= SOURCE INFORMATION =
○ ○ ○ ○ ○
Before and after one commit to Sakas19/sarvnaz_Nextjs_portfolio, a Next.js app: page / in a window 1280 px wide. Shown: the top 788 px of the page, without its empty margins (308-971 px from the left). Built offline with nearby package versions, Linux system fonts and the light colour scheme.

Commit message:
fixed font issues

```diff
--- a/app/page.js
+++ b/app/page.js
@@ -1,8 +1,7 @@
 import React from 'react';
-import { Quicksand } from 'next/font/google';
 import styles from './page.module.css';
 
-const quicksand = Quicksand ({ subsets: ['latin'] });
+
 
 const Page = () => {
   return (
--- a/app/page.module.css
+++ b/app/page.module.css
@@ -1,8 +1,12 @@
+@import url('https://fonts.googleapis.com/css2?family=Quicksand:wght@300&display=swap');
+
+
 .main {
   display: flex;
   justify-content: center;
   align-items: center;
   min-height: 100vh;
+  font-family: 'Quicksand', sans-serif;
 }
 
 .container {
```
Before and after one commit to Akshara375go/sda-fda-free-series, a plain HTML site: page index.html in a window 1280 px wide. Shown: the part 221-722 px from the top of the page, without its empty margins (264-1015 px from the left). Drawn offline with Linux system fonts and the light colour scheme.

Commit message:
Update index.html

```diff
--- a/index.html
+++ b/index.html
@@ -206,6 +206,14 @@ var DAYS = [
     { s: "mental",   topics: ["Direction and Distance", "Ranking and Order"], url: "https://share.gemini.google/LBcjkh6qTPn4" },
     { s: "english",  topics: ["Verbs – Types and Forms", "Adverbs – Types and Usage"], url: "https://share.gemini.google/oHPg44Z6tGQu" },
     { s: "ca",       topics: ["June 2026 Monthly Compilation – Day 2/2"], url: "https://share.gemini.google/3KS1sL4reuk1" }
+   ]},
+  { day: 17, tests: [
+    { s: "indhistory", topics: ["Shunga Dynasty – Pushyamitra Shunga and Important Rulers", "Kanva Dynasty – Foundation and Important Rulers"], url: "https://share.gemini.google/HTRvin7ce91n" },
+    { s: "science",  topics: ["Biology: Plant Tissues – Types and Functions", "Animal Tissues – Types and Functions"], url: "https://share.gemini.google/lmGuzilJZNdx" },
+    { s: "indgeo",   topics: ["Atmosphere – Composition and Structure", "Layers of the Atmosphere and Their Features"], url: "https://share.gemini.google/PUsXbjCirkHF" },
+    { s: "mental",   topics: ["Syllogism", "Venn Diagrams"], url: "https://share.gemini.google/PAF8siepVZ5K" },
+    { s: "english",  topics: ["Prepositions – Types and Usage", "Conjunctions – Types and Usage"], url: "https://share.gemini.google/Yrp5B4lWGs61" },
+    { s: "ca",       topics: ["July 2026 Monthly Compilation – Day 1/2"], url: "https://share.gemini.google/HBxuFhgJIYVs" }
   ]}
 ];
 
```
○ ○ ○ ○ ○
= WORK INSTRUCTIONS =
Anywhere the listing shows the word "Types", copy the full line.

= SOLUTION =
     { s: "english",  topics: ["Verbs – Types and Forms", "Adverbs – Types and Usage"], url: "https://share.gemini.google/oHPg44Z6tGQu" },
+    { s: "science",  topics: ["Biology: Plant Tissues – Types and Functions", "Animal Tissues – Types and Functions"], url: "https://share.gemini.google/lmGuzilJZNdx" },
+    { s: "english",  topics: ["Prepositions – Types and Usage", "Conjunctions – Types and Usage"], url: "https://share.gemini.google/Yrp5B4lWGs61" },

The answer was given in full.